"In reconfiguring our maps of the Irish nineteenth century, Nolan provides a persuasive archeology of the present moment, revealing just how many of our current triumphs and frustrations were anticipated in some now-neglected texts. Lucid, bold, and unfailingly incisive, Catholic Emancipations will be recognized as an overarching vision of Irish culture by a radical critic of immense subtlety and imaginative power."—Declan Kiberd, author of Inventing Ireland
"Catholic Emancipations illuminates the distinctive features of an important and largely unexplored tradition in Irish fiction. The book offers a rich, compelling account of how Catholic fiction in Ireland grappled with the ambitions and anxieties of a politically advancing Catholic middle class."—Marjorie Howes, author of Yeats's Nations: Gender, Class, and Irishness
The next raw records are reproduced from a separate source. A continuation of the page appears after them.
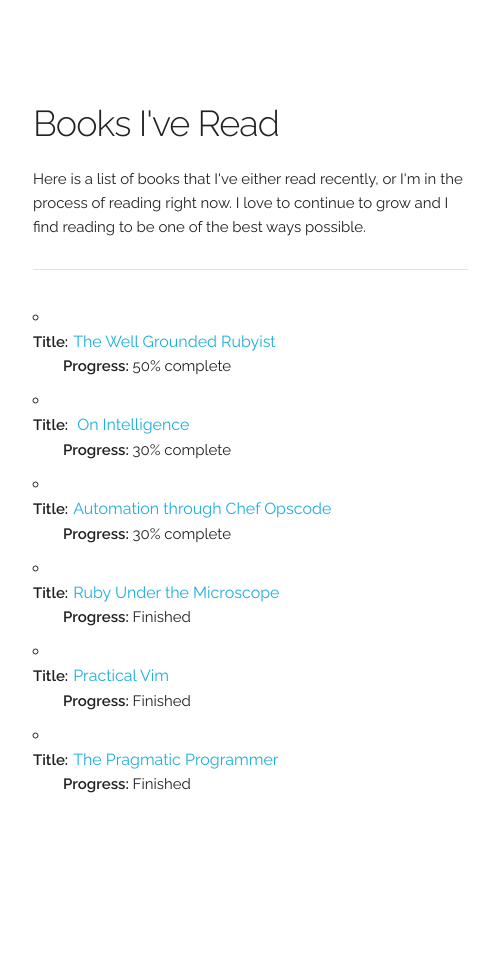
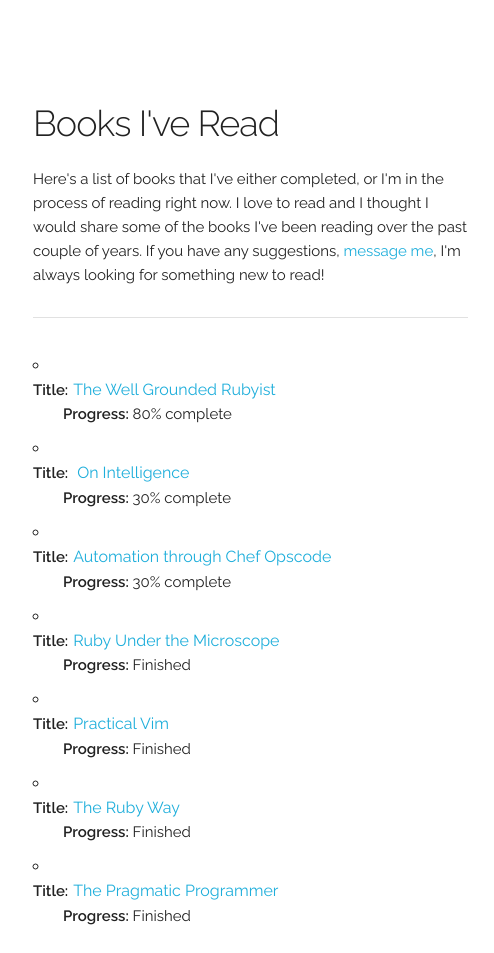
Before and after one commit to mgm702/mgm702.github.io, a plain HTML site: page books.html in a window 1280 px wide. Shown: the full height of the page, 223-717 px from the left. Before the commit the page ends 821 px from the top, so only its background shows below. Drawn offline with Linux system fonts and the light colour scheme.

Commit message:
Making updates to site content

```diff
--- a/books.html
+++ b/books.html
@@ -32,12 +32,12 @@
     <div class="row main">
       <div class="seven columns">
         <h3> Books I've Read</h3>
-        <p>Here is a list of books that I've either read recently, or I'm in the process of reading right now. I love to continue to grow and I find reading to be one of the best ways possible.</p>
+        <p>Here's a list of books that I've either completed, or I'm in the process of reading right now. I love to read and I thought I would share some of the books I've been reading over the past couple of years. If you have any suggestions, <a class="book-contact-list" href="https://twitter.com/mgm702">message me</a>, I'm always looking for something new to read!</p>
         <hr>
         <ul class="book-list">
           <li>
             <div><span>Title:</span><a href="http://amzn.to/2gwW4DS">The Well Grounded Rubyist</a></div>
-            <div><span>Progress:</span> 50% complete</div>
+            <div><span>Progress:</span> 80% complete</div>
           </li>
           <li>
             <div><span>Title:</span><a href="http://amzn.to/2cah3g0"> On Intelligence</a></div>
@@ -56,6 +56,10 @@
             <div><span>Progress:</span> Finished</div>
           </li>
           <li>
+            <div><span>Title:</span><a href="http://amzn.to/2h7C2mN">The Ruby Way</a></div>
+            <div><span>Progress:</span> Finished</div>
+          </li>
+          <li>
             <div><span>Title:</span><a href="http://bit.ly/2gXaEFm">The Pragmatic Programmer</a></div>
             <div><span>Progress:</span> Finished</div>
           </li>
@@ -71,7 +75,7 @@
           <li><a href="https://www.linkedin.com/in/matthewmichnal"> <i class="fa fa-linkedin-square" aria-hidden="true"></i> Linkedin </a></li>
           <li><a href="https://twitter.com/mgm702"> <i class="fa fa-twitter-square" aria-hidden="true"></i> Twitter</a></li>
           <li><a href="/books.html"> <i class="fa fa-book" aria-hidden="true"></i> Books</a></li>
-          <li><a href="httt://stabbyproc.com"> <i class="fa fa-rss-square" aria-hidden="true"></i> Blog</a> </li>
+          <li><a href="http://stabbyproc.com"> <i class="fa fa-rss-square" aria-hidden="true"></i> Blog</a> </li>
         </ul>
       </div>
     </div>
--- a/css/style.css
+++ b/css/style.css
@@ -43,6 +43,9 @@
   font-size: 16px;
   margin-left: 5px;
 }
+a.book-contact-list{
+  text-decoration: none;
+}
 ul.site-links li i.fa{
   padding-right: 5px;
 }
```
Also changed, not shown: index.html (+1 -1 lines), open-source.html (+3 -3 lines).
This groundbreaking book explores the role 19th century Irish Catholic authors played in forging the creation of modern Irish literature. As such it offers a unique tour of Ireland’s literary landscape, from early origins during the Catholic political resurgence of the 1820s to the transformative zenith wrought by James Joyce’s Ulysses in 1922.
Emer Nolan observes that contemporary Irish literature is steeped in the ambitions and internal conflicts of a previously captive Irish Catholic culture that came into its own with the narrative art form. He revisits, with keen insights, the prescient and influential songs, poems, and prose of Thomas Moore. He also points out that Moore’s wildly successful work helped create an audience for authors to come, i.e. John and Michael Banim, William Carleton and the popular novelists Gerald Griffin and Charles Kickham.
An innovative aspect of this study is the author’s exploration of the relationship between James Joyce and Irish culture and his nineteenth-century Irish Catholic predecessors and their political and national passions. It is, in effect, a telling look at the future history of Irish fiction.
About the Author
Emer Nolan lectures in English at the National University of Ireland, Maynooth. She is the author of Joyce and Nationalism and editor of Thomas Moore: Memoirs of Captain Rock.
Series: Irish Studies
6 x 9, 0 pages